Let us be fair to him. He was on a spectacular borrowing spree, one of the few policies of his administration that he pushed with sustained zeal. What did he do with the borrowings?

Where are the billions of Naira that that his anti-corruption agencies reportedly recovered? What about the millions of Dollars seasonally returned from General Sani Abacha’s loot? His sanctimonious bearings meant that we were to trust him as the upright leader, the Almighty’s elixir for Nigeria’s challenges, the divine leader.

Buhari failed no matter how low the bar was placed. His vision was blurred. His minders were left to keep regurgitating illogicality in his defence. When he shut the southern borders he said it was to kill smuggling. Did the measure stop smuggling?

Only Buhari could have chosen decapitation as cure for headache. He got away with it and boasts of how his measures re-built an economy he brought from its knees to the belly.

One would have thought that his numerous medical trips abroad would have necessitated the building of a medical facility of his choice in Nigeria. Did he?

Yes. He commissioned a new presidential hospital days ago. Ironically, he had just returned from treating his teeth abroad. The new hospital cost N21 billion. If Buhari didn’t use it, who would?

Buhari’s signature projects were no less shambolic. Over N200 billion was committed to a census that he knew would not hold. Top of the pack is the elections that cost over N300 billion to reward Nigerians with worse outcomes than the analogue elections we used to have. Buhari would count them as achievements.

Holes that Buhari has left in the economy would be unfolding in the coming days. The fuel subsidy which Buhari had rated a scam when a World Bank report stated that Nigeria spent a total of N6 trillion from 2010-2014, rose tremendously under him.

In the 2023 budget, the Federal Government allocated ₦3.6 trillion to pay for fuel subsidies for the first half of 2023. In the 2022 budget, ₦443 billion was allocated as subsidy payment for the same period.

Buhari should go. He has done well for himself.

Read also: Buhari’s administration will award contracts to the last minute, says Fashola

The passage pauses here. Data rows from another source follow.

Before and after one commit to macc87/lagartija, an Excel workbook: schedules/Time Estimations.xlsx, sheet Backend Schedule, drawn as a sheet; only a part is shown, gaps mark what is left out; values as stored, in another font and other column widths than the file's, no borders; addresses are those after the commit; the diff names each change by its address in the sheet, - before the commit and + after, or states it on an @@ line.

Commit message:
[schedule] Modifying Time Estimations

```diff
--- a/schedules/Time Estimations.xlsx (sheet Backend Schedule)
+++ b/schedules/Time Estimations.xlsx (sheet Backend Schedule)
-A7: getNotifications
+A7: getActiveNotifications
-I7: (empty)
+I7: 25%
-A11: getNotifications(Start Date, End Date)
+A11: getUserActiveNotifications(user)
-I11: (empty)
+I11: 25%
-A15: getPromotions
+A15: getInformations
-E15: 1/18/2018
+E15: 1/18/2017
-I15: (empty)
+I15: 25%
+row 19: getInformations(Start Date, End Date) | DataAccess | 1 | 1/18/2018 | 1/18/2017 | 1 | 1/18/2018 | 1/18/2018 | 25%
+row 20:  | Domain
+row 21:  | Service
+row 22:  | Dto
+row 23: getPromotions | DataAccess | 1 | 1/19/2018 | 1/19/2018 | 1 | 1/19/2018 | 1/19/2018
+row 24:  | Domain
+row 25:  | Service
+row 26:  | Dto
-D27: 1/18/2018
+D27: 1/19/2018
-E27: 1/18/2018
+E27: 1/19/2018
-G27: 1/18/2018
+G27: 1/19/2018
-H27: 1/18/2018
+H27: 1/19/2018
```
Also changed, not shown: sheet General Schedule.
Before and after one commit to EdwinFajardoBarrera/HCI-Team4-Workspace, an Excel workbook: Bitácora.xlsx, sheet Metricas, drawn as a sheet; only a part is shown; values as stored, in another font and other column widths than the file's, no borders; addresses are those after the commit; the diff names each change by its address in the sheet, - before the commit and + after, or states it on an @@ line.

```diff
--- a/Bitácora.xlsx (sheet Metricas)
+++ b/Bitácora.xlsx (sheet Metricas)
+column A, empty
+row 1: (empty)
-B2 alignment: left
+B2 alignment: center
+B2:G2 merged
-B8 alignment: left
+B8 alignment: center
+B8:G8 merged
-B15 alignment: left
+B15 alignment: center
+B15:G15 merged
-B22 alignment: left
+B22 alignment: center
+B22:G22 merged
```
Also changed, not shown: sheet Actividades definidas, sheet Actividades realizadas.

ADIEU Tina Turner, 83 – pulsating performer, enchanting songstress, engaging dancer, great actress – whose electrifying displays on stages across the globe on those high heels that held some of the best legs that mankind has witnessed, were inimitable. Her songs borrowed massively from the ups and downs of her life. The smiles, agonised face enhanced her story that easily connected with millions of people. Her unique definition of love as “a second hand emotion” was a tip of her depths in asking us to interrogate our emotions. May the Almighty grant her rest.

WHAT has happened to the battered okada rider of Abattoir, Agege? Has he got a thorough medical check up? And the three policemen who abused him? I do not know who to ask even as I am asked.

ALL fears about the inauguration of Senator Bola Ahmed Tinubu, Jagaban Borgu, are coming from the Federal Government and its security agencies. Why are we being warned to keep away from watching the momentous event at Eagles Square, Abuja? Exactly what is our offence?

THE Federal Government has the powers to award contracts until midnight of 28 May 2023, Minister of Works, Mr. Babatunde Fashola, retorted to concerns about last minute contracts the government was awarding. In case then you have not been awarded a contract, do not give up. Mr. Fashola says there are still some hours to go.

.Isiguzo is a major commentator on minor issues